Material provided —
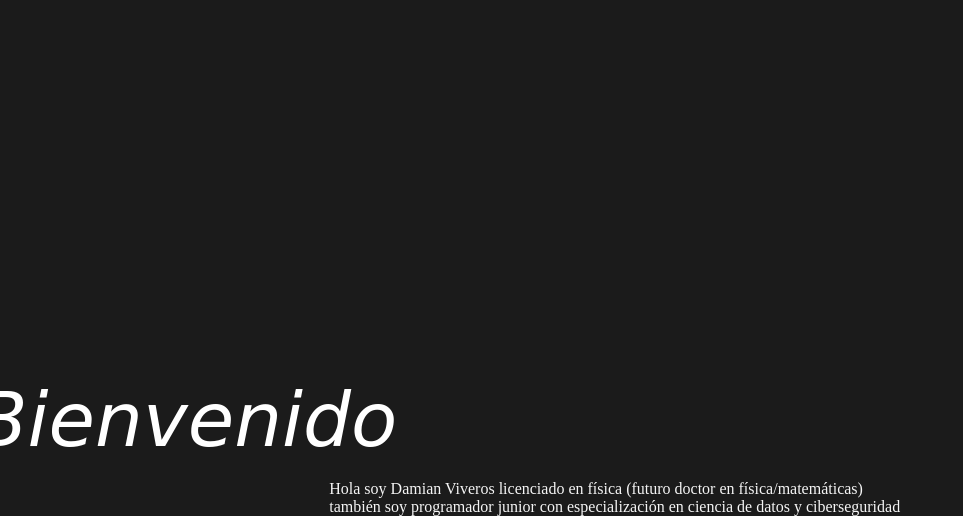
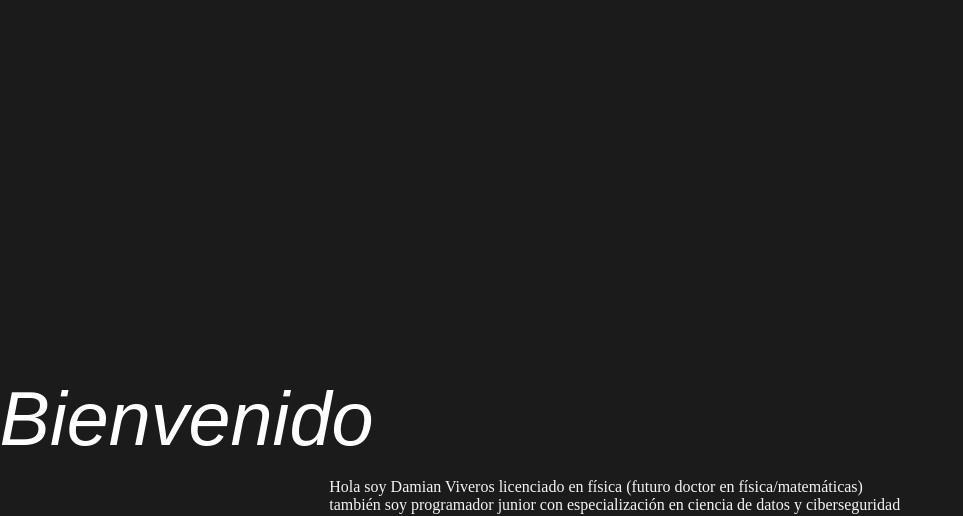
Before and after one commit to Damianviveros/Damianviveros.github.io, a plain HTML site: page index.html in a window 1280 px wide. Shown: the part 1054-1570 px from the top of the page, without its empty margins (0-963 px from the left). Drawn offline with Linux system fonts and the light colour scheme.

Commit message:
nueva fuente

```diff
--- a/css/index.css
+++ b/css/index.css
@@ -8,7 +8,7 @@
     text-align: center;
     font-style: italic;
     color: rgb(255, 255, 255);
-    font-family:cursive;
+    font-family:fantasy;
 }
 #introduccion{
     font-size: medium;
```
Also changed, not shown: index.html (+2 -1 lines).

Assignment —
Which lines in the data above hold the string "index"? Show each one.

Task result —
Before and after one commit to Damianviveros/Damianviveros.github.io, a plain HTML site: page index.html in a window 1280 px wide. Shown: the part 1054-1570 px from the top of the page, without its empty margins (0-963 px from the left). Drawn offline with Linux system fonts and the light colour scheme.
--- a/css/index.css
+++ b/css/index.css
Also changed, not shown: index.html (+2 -1 lines).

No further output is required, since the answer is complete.